De-cluttering brings on decision fatigue. If you want a headache, backache, and a pain in the neck — all at the same time — decide to sell your house!
Purging, de-cluttering, organizing, and cleaning are all necessary to prepare a house for sale.
Since early January, we’ve been clearing ‘stuff’ from the basement. We began in the basement as it contained most of the clutter in our house. The finished area of the basement had become a catch-all after our son moved away. The unfinished area housing the furnace, deep freezer, water heater, and many storage units was the real disaster area.
The process has been arduous and painful. It seems that every seldomly-used possession collected during almost 50 years of marriage and 25 years of living here found some spot in the basement. When placed in the basement, the item was out of sight and easy to ignore or forget!
Over the years, we organized, cleaned, and kept building more storage as collections grew. There were shelves of flowerpots, vases, baskets, candles, small appliances, pots, pans, coffee makers, and sports shoes. There were paint cans with bits of paint, partly used aerosol spray cans, insecticides, fishing gear, various tools and, horror of horrors, boxes of things we brought when we moved here 25 years ago! Its amazing how much useless stuff two people own.
We aren’t buying another house until this one sells, so we don’t know the kind or amount of storage space that will be available. Thus, the decision to toss or donate most of the things in the basement.
Emotional attachment to ‘stuff’
Despite this resolve, I still find myself handling stuff and not tossing. The extent of emotional attachment to things that I don’t use, things that don’t really matter to me, and things that don’t really make me happy has been a surprise.
Sometimes the feelings are sentimental because I’m looking at an item that was a gift or something handed down from my mother.
Sometimes the feelings are materialistic especially when I paid a lot of money for something that I ‘had to have’ but didn’t use. It seems wasteful to dispose of such items until I remind myself that letting things go is part of down-sizing.
What if I need it?
The question of whether I may need something arises frequently. I find myself estimating the cost to keep, store, and move the item relative to its value.
Cost may include storage containers, closet space, book shelf space, or extra square footage.
Cost may also involve space in my cluttered brain. In the process of purging, I’ve found many items I don’t remember owning.
In terms of sentiment, owning something for a long time sometimes means it’s value increases. I’ve often looked fondly at something (a sign of emotional attachment) and tried to rationalize that I could need it soon (a sign that I’m holding on).
Perhaps there is a mathematical equation showing that emotional attachment — and not need — increases by the number of years owned.
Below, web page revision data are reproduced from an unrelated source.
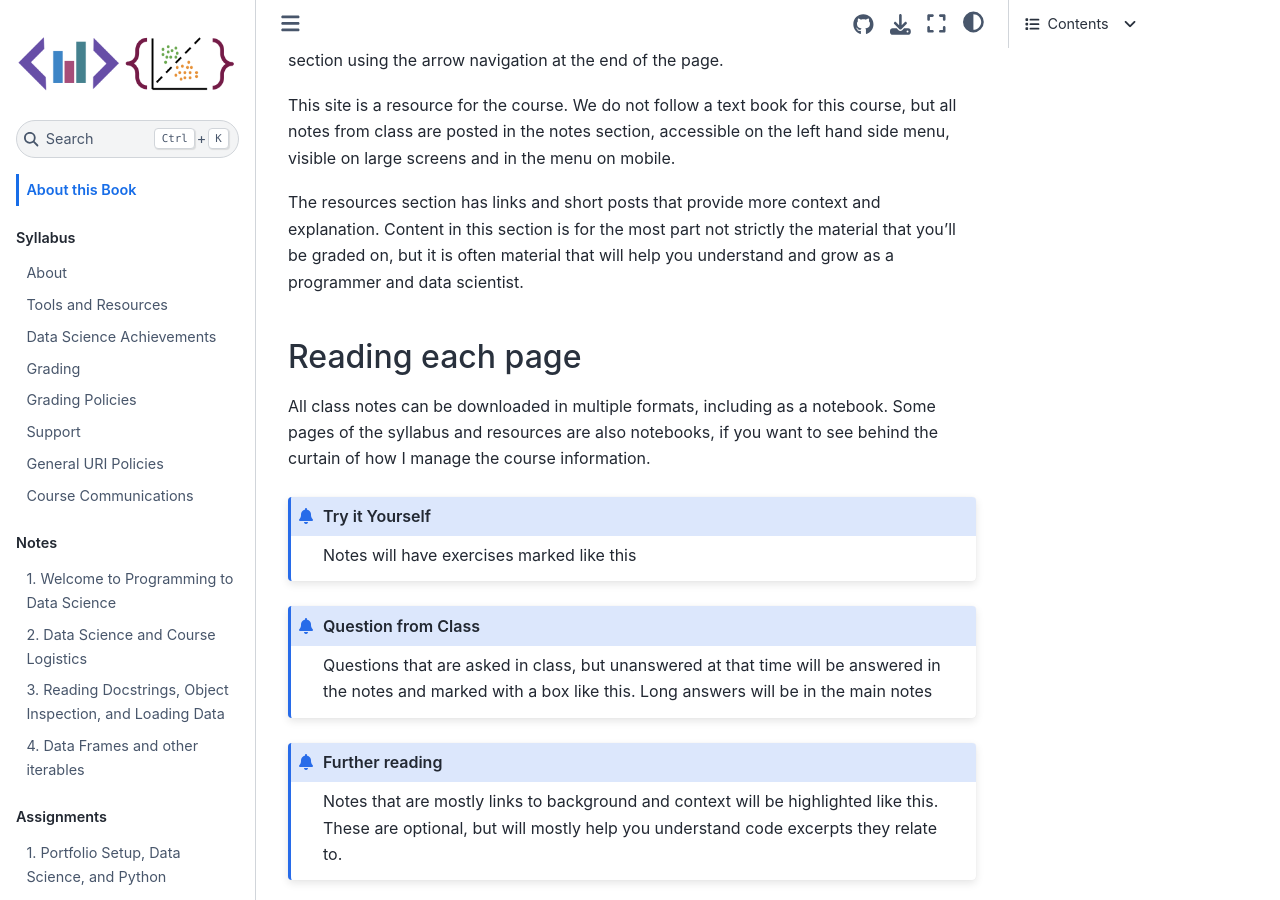
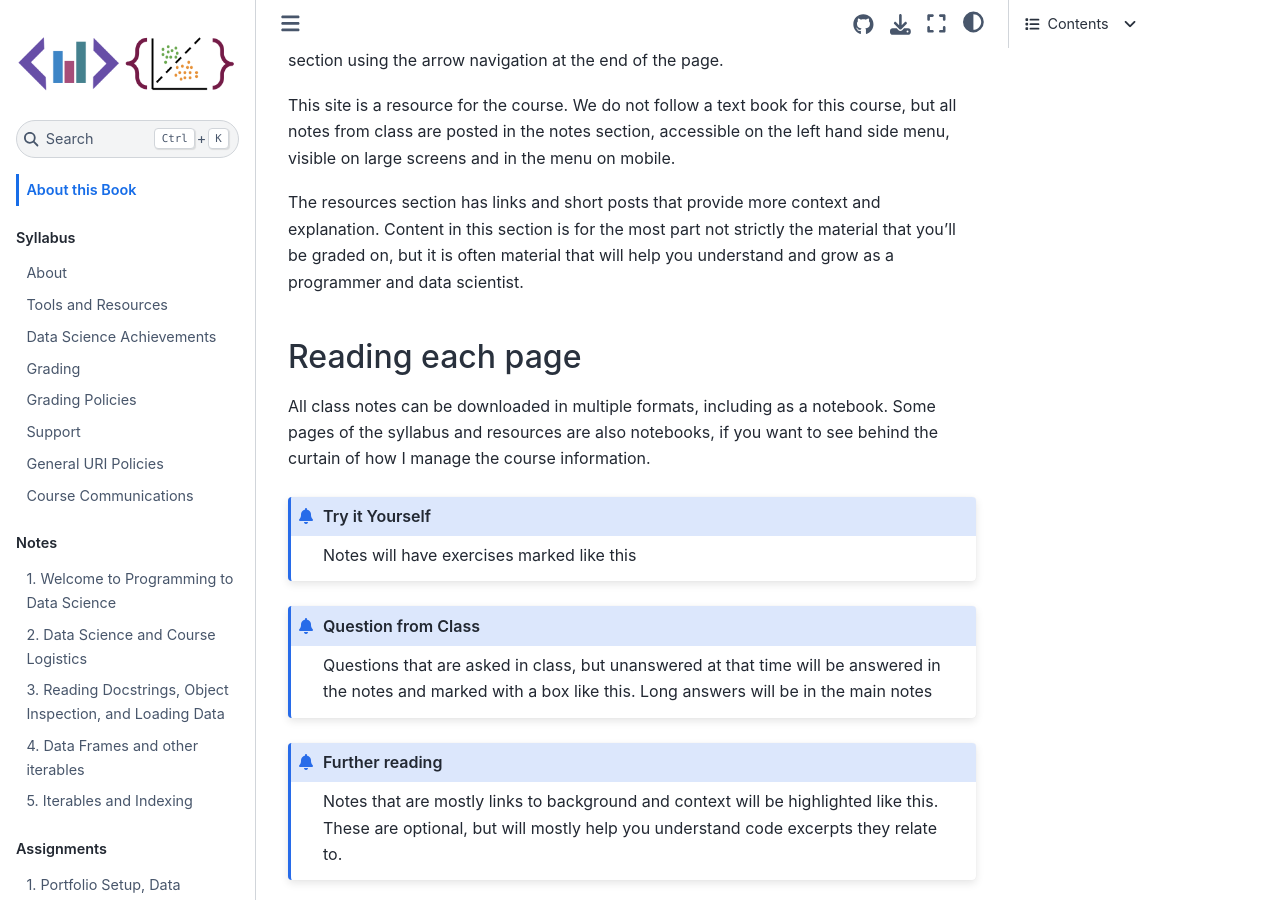
Before and after one commit to rhodyprog4ds/BrownFall22, a Jupyter Book: the page built from index.md, in a window 1280 px wide and 900 px high, scrolled down 535 px. Built offline with Jupyter Book 1.0.4 settings and Sphinx 7.4.7 and the Sphinx Book theme 1.1.4, drawn with Linux system fonts in a browser that asks for light colours; pages that are not in the unit, such as notebooks, are missing from menus; some of the changed lines change nothing that is shown.

Commit message:
Add yday to toc

```diff
--- a/_toc.yml
+++ b/_toc.yml
@@ -18,6 +18,7 @@ parts:
     - file: notes/2022-09-09
     - file: notes/2022-09-12
     - file: notes/2022-09-14
+    - file: notes/2022-09-16
   - caption: Assignments
     numbered: True
     chapters:
```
To date, sorting books and sending them out has been the most difficult in terms of decision fatigue. Both my husband and I accumulated many professional and clinical books during 40 plus years as helping and management professionals.
Having a library in the basement provided quick reference sources before the internet. Each of us had favourite books that represented landmarks in our careers, difficult graduate courses, or source material for a presentation or achievement.
Because the library represented the security of a professional designation, tossing the books somehow meant another, more final good-bye to an important part of life. Last week, at http://postworksavvy.com/saying-good-bye-to-favourite-books/ I wrote about the feelings around disposal of books.
The purging and de-cluttering for the past five weeks has resulted in severe decision fatigue.
Every week, on garbage day, we haul bags and bags of stuff to the curb. I’m waiting for the feeling of ‘lightness’ that getting rid of things should promote; instead, it’s mostly exhaustion and stress.
Sorting brings tension between what is necessary and the childish urge to hold on. I know these conflicted feelings come from overwhelming decision fatigue. It’s easier to talk about or think about de-cluttering than to do it!
For encouragement, I’ve read a current New York Times best seller by Marie Kondo, The Life-Changing Magic of Tidying Up. Kondo makes excellent recommendations discarding things. Often I worry that I’m discarding things that should be kept or that I’m not sufficiently ruthless.
To cope with decision fatigue, anxiety, and physical exhaustion I’ve been using simple coping strategies.
- Taking breaks. Sometimes a cup of tea or some goof off time brings new energy.
- Keeping the end goal in mind. The decision to down-size is right for us at this stage of our lives.
- Staying focused. When overwhelmed with memories or the sheer amount of stuff, it’s good to remember the progress made.
- Setting time limits. I use a 60 minute rule as a starter especially on the days when I feel that I can’t face more sorting. The time limit usually results in momentum to keep going.
- Practising forgiveness. As I move along I try to forgive myself for over-buying stuff and allowing excess to accumulate. When I’m tired, I remind myself that I can’t work as long or as hard as I did 10 or 20 years ago.
Ultimately, our de-cluttering process comes down to keeping things we love. These things will help us to create a living space that suits our needs at this stage of our lives. We’ve lived the other chapters fully. Now it’s time to let go and move on.